Team: Duke Blue Devils
W-L: 6-7 (3-5)
Postseason: 48-34 Belk Bowl loss to Cincinnati
Top Offensive Performer: Conner Vernon, WR
Top Defensive Performer: Ross Cockrell, CB
It almost feels like two separate seasons for Duke. First there was the 6-2 start, culminating in their exciting last-minute victory over archrival North Carolina that gave the Blue Devils their first six-win season since 1994. And then there was the rest; an 0-5 finish that saw them outscored by a combined score of 246-130. So while we’ll certainly commend Duke for ending an 18-year postseason drought, it’s also difficult to look upon 2012 as a complete success in hindsight, considering how disappointing the end was. But when looking at the successful part of the equation, you don’t have to look past the offense.
Under David Cutcliffe, Duke’s program has mostly grown gradually as a result of their passing offense and the star tandem of QB Sean Renfree and WR Conner Vernon. However, in 2012, that improvement was sped up immensely, as the team scored 31.5 points per game (versus just 22.4 last season). The Blue Devils scored 35 points or more five different times, and most importantly, possessed one of the country’s best passing attacks. Whether it was Renfree or backup (and 2013 starter) Anthony Boone, Duke’s quarterbacks averaged over 280 yards per game through the air (good for 31st in the country). And while the passers were/are certainly a big part of that, there’s also plenty of credit due to the team’s expert wide receivers. Vernon and Jamison Crowder were outstanding this season, even by their elevated standards. Combined, they had 161 catches, 2,148 yards and 16 touchdowns — all among the most impressive figures in the country for a receiving duo. The running game, while underwhelming overall (ranked 100th in the FBS), also showed marked improvement over 2011 (115th), and was a big part of many of the team’s big victories this time around.

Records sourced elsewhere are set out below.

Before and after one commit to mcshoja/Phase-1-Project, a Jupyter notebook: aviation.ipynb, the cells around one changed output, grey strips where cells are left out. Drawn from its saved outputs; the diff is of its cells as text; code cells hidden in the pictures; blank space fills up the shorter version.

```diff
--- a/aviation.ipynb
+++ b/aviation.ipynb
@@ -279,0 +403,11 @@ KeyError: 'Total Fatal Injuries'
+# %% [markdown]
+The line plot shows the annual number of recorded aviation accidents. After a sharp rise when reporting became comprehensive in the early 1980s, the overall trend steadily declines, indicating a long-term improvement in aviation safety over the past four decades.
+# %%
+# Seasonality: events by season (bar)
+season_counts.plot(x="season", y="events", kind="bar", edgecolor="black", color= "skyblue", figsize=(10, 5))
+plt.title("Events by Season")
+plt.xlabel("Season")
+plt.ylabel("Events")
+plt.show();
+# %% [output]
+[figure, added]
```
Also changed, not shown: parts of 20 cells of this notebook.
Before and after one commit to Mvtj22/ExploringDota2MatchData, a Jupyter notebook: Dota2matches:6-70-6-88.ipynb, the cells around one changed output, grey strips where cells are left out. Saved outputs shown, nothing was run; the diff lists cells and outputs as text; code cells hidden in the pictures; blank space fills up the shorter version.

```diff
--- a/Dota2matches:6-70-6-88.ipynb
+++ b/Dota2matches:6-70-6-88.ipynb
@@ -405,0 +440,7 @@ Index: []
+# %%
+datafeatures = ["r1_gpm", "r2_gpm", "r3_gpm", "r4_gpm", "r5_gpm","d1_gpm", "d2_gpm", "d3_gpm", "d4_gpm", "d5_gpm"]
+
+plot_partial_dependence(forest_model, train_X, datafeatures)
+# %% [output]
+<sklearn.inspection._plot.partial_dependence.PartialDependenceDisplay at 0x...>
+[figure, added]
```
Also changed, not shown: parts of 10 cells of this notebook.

Where Duke ultimately came unraveled this season was on the defensive side of the ball. After a strong start, even standout corner Ross Cockrell was a liability as the team allowed each of its last five opponents to score 42 points ore more. Going back further, each of Duke’s final seven opponents scored at least 30 against them. And even worse, on the season, the Blue Devils were 110th in scoring D and 109th in total defense. As much as the “resurgence” story revolved around an improved defense, I just never saw it (and opposing offenses never did either). From the one instance I witnessed Duke’s defense in person — against a Stanford team then led by Josh Nunes — I saw a team that could not effectively rush the passer, and was easily burned by quicker and more physical receivers. So if you’re in search of the reason behind Duke’s second-half struggles, look no further than the D. Regardless of how effective your offense is, it’s difficult to win games when your defense can’t stop anyone. This team’s defense let its final five opponents all score well above their respective season averages, and predictably lost all of those games.
Looking toward the future, Cutcliffe seems committed to the program, but next year will sort of be like starting over. Vernon and Renfree were four-year projects who ended up leaving the university as some of the better players Duke’s ever had (and Vernon may be the best they’ve ever had, period). Next year, it’ll be up to Boone and Crowder to carry the torch. But in order for this program to consistently get to that six-win plateau, it’ll take a constant churn of quality recruits (like those mentioned). And now that they’ve broken the streak of futility, six wins should no longer be enough. Cutcliffe’s success has been measured by last season thus far. Now that bar has to be set much higher.